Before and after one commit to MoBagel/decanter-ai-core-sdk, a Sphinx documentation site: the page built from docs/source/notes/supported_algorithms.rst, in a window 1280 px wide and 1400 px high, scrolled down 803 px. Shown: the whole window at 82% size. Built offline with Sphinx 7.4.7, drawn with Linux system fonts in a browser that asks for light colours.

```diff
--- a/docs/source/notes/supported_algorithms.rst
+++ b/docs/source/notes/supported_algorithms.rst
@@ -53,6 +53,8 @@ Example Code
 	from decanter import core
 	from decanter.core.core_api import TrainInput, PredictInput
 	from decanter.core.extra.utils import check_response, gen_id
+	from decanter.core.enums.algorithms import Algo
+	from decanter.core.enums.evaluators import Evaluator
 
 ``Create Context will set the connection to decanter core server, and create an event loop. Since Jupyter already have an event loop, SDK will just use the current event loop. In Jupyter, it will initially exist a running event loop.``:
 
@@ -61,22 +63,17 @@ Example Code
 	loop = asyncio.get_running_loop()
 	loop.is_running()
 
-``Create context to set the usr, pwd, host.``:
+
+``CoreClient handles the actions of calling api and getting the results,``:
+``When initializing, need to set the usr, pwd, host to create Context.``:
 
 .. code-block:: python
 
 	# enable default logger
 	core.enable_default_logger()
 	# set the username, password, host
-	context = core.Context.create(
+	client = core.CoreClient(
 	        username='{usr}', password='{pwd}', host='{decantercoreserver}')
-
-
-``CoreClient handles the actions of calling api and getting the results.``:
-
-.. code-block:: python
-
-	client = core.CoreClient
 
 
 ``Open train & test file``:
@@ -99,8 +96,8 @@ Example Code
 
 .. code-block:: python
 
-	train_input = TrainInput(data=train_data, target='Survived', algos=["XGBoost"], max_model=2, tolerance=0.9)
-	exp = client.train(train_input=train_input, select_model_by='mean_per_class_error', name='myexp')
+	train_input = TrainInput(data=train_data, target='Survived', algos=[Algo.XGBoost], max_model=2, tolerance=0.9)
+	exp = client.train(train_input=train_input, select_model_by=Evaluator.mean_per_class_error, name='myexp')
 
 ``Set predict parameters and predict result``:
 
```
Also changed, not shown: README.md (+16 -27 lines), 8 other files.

○ ○ ○ ○ ○

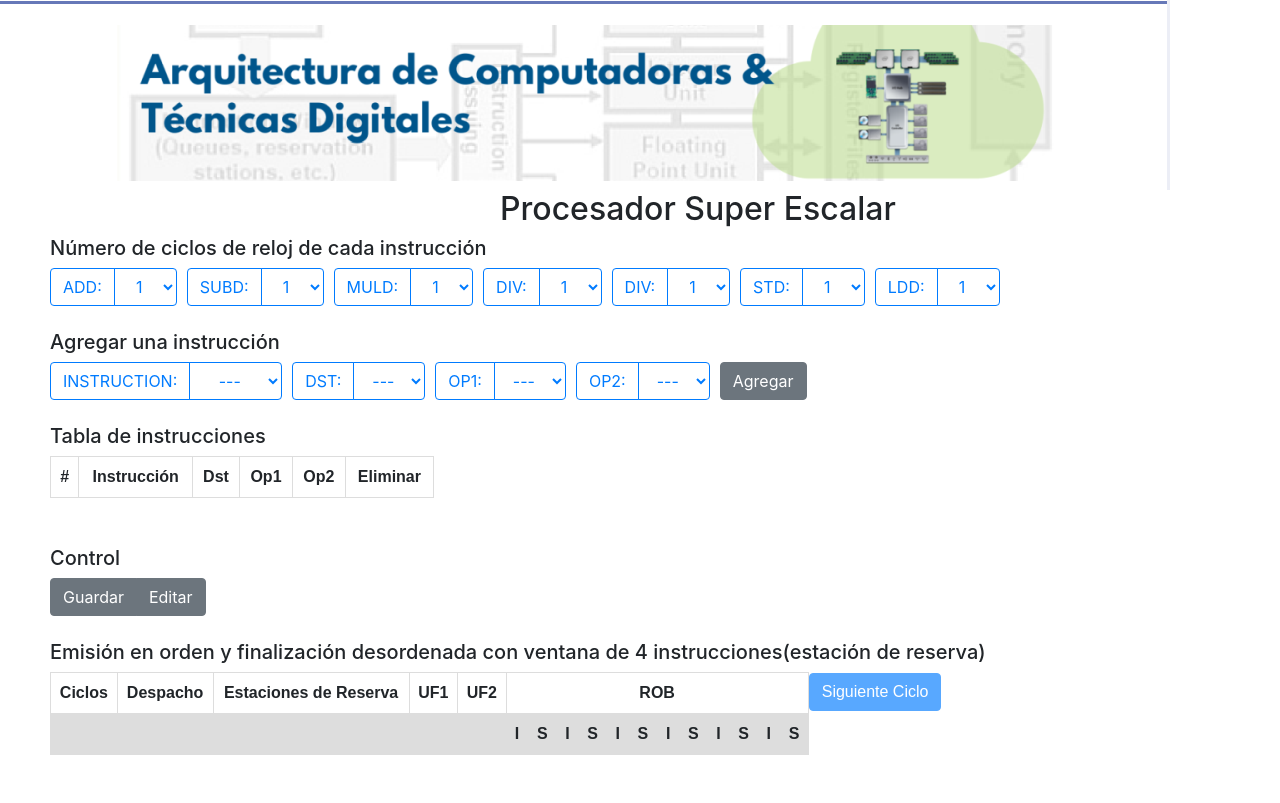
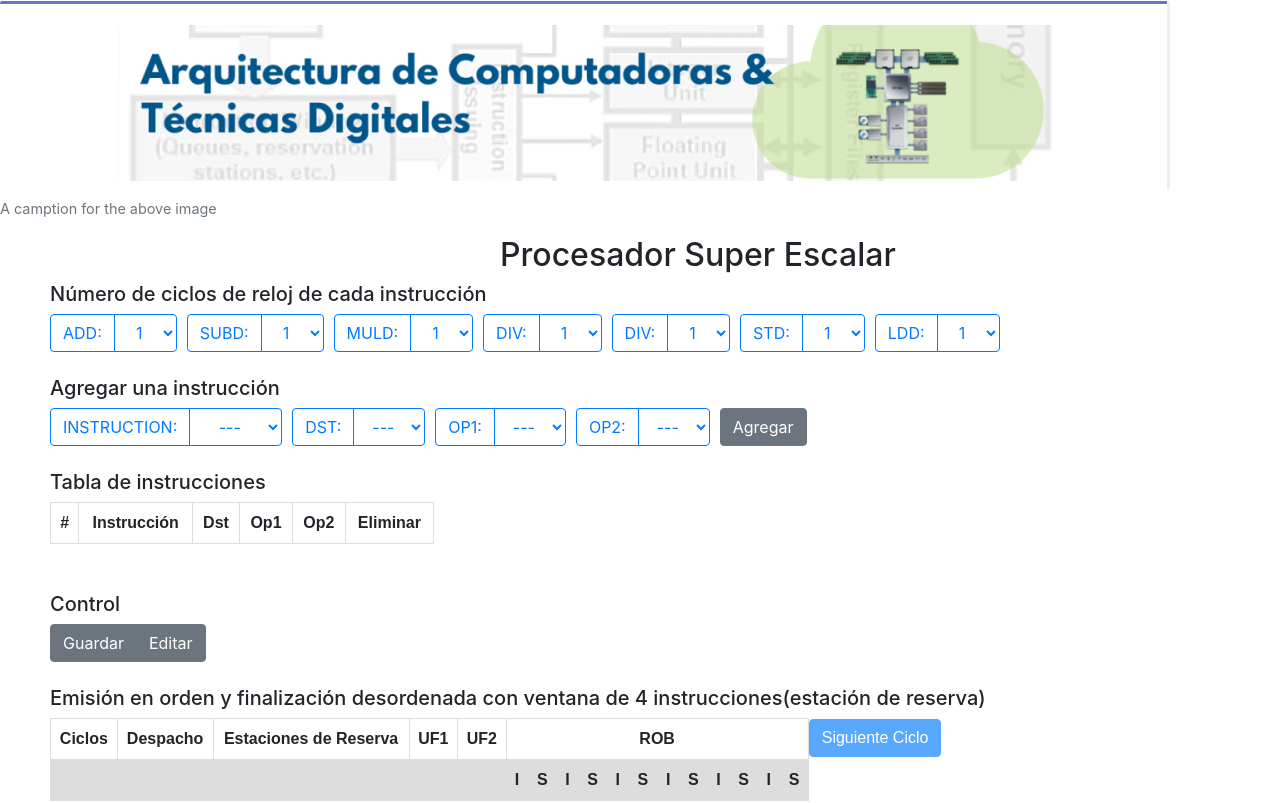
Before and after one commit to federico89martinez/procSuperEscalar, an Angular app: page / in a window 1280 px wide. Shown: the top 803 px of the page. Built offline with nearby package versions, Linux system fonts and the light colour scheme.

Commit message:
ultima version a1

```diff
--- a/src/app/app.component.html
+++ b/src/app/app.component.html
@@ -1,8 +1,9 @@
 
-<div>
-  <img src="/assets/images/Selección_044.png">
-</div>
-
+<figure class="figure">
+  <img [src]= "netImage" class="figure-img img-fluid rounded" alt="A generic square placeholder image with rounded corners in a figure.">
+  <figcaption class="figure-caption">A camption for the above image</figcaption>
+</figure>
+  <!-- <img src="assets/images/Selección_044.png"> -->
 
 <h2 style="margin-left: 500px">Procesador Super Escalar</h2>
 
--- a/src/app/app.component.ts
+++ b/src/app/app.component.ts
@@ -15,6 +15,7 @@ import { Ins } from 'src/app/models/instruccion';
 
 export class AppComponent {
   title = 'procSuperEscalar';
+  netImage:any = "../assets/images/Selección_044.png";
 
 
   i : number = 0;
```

○ ○ ○ ○ ○

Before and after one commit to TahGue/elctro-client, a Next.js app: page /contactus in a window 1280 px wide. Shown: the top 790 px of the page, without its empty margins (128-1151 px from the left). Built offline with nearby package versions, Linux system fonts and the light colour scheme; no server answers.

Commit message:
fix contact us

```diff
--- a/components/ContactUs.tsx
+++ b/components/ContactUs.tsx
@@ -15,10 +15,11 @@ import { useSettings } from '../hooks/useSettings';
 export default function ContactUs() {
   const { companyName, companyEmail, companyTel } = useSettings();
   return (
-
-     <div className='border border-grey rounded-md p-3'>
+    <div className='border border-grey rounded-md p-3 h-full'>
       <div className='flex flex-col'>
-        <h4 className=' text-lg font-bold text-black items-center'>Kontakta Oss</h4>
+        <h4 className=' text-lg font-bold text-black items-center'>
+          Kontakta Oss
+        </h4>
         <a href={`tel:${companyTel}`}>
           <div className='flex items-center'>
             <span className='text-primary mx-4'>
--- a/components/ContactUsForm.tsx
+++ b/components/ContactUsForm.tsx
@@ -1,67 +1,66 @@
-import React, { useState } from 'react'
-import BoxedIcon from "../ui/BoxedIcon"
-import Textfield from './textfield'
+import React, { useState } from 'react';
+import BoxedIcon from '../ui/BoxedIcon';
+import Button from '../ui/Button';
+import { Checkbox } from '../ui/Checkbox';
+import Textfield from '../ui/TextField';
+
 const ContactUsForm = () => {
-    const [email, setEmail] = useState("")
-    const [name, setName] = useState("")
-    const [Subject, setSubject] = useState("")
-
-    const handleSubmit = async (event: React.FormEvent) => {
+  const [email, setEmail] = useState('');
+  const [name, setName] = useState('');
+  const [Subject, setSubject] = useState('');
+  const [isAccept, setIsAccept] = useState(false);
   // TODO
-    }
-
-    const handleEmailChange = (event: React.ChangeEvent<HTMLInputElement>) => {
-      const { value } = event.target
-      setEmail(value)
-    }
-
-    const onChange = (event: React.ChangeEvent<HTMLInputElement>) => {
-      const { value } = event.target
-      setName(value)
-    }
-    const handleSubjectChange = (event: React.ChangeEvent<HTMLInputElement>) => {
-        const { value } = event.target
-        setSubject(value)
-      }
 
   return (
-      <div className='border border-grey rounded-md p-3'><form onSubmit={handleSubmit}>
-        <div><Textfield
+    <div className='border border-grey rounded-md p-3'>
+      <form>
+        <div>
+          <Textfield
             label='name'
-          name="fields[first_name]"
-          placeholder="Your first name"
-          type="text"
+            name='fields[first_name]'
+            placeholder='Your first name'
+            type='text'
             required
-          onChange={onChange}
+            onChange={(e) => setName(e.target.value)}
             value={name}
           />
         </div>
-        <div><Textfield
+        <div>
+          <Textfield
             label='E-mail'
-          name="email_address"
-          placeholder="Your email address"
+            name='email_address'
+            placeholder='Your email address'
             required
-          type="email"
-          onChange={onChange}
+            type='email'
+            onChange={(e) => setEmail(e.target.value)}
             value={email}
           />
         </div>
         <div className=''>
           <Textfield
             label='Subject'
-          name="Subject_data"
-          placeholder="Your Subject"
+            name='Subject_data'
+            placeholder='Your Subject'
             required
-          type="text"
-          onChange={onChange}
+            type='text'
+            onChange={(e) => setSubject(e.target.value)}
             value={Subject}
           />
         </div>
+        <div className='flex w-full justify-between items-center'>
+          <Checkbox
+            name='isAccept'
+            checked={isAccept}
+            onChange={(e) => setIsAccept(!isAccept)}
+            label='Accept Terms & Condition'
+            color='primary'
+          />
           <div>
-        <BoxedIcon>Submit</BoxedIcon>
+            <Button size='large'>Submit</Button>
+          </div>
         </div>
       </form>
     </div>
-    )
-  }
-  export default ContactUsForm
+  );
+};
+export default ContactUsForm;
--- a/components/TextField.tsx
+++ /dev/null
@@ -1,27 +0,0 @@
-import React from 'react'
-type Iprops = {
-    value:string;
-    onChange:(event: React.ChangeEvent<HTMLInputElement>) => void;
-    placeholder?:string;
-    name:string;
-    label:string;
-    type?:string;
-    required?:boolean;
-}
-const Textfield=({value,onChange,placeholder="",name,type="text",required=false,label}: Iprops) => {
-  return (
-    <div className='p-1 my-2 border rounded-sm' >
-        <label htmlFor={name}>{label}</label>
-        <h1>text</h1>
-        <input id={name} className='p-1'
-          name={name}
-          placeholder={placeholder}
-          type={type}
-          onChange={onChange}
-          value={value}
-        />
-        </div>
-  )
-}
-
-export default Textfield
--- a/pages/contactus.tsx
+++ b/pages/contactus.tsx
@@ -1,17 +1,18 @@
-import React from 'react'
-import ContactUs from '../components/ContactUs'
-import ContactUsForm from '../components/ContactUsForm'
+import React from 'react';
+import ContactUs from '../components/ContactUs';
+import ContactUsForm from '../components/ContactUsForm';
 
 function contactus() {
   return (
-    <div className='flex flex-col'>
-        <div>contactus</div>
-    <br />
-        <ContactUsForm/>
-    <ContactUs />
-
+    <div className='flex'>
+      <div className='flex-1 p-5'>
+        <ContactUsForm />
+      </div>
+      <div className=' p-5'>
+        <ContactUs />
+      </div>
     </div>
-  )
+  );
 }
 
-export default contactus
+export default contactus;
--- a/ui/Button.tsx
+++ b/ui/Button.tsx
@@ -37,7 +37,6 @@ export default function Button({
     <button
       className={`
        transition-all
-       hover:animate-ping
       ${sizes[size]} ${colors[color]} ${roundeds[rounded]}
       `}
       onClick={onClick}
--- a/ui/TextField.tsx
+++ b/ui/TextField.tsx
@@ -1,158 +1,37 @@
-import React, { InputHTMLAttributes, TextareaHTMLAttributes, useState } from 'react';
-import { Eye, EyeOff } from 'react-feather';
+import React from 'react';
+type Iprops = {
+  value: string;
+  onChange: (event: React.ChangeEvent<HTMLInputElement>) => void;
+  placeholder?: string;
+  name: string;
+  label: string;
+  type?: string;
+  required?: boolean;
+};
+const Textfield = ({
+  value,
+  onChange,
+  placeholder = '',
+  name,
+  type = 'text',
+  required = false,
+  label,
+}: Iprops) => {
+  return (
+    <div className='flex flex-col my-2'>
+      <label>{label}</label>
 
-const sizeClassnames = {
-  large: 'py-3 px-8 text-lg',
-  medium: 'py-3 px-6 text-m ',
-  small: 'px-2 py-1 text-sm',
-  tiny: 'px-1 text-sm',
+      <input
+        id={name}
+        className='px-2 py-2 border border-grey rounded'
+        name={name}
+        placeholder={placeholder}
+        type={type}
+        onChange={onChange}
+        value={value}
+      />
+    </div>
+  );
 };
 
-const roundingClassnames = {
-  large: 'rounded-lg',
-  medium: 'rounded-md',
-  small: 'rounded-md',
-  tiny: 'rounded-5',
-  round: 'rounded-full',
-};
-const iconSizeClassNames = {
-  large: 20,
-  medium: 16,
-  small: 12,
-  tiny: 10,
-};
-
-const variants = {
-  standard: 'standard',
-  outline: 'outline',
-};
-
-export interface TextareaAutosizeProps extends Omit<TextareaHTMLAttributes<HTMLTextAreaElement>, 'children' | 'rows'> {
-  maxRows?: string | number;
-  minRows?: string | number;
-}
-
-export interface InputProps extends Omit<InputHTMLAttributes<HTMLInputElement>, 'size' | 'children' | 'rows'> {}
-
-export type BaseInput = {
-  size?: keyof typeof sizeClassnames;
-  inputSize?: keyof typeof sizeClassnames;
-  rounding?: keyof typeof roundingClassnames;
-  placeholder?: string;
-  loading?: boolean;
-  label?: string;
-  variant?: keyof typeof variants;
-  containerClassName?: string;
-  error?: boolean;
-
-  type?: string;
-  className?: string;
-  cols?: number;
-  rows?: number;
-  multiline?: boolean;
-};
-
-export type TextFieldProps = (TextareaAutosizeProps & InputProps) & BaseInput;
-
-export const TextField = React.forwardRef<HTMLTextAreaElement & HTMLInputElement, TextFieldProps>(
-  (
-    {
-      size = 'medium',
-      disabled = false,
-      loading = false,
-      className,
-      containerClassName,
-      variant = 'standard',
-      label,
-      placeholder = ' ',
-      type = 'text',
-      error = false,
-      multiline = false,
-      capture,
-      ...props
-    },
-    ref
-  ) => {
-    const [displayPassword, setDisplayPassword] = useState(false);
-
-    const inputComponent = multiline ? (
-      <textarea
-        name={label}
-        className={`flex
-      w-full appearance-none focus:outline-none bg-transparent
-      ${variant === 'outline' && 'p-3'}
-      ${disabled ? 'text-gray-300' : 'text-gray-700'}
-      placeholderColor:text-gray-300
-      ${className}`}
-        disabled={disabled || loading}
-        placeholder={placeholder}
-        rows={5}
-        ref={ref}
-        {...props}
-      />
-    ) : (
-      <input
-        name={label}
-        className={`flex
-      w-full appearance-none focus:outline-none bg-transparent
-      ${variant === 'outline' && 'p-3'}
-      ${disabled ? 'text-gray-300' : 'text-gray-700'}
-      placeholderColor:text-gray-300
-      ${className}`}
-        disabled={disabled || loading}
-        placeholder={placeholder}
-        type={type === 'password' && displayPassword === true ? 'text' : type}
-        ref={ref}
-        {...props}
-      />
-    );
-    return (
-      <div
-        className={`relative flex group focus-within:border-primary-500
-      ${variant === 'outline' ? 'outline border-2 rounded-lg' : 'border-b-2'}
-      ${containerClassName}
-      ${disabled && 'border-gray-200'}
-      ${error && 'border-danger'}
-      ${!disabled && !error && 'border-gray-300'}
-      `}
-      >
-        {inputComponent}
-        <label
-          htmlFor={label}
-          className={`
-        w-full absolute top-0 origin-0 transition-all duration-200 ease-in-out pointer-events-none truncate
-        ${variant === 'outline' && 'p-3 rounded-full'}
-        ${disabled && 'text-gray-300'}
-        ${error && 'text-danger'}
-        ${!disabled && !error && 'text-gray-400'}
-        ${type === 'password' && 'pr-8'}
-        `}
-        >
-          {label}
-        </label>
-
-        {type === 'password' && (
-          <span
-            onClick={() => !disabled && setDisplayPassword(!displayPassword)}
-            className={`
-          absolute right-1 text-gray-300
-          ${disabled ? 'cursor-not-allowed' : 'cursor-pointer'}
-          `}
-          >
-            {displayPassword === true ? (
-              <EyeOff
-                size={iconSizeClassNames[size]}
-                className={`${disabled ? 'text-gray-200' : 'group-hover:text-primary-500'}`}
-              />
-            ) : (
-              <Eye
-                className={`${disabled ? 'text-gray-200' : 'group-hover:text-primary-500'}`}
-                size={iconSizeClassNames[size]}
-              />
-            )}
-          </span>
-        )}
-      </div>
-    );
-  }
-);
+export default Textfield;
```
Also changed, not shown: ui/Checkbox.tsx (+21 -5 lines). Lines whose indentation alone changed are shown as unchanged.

○ ○ ○ ○ ○

Every line of the material that holds the word "black" must be found and copied.

▶ [Exercise solution]
-        <h4 className=' text-lg font-bold text-black items-center'>Kontakta Oss</h4>
+        <h4 className=' text-lg font-bold text-black items-center'>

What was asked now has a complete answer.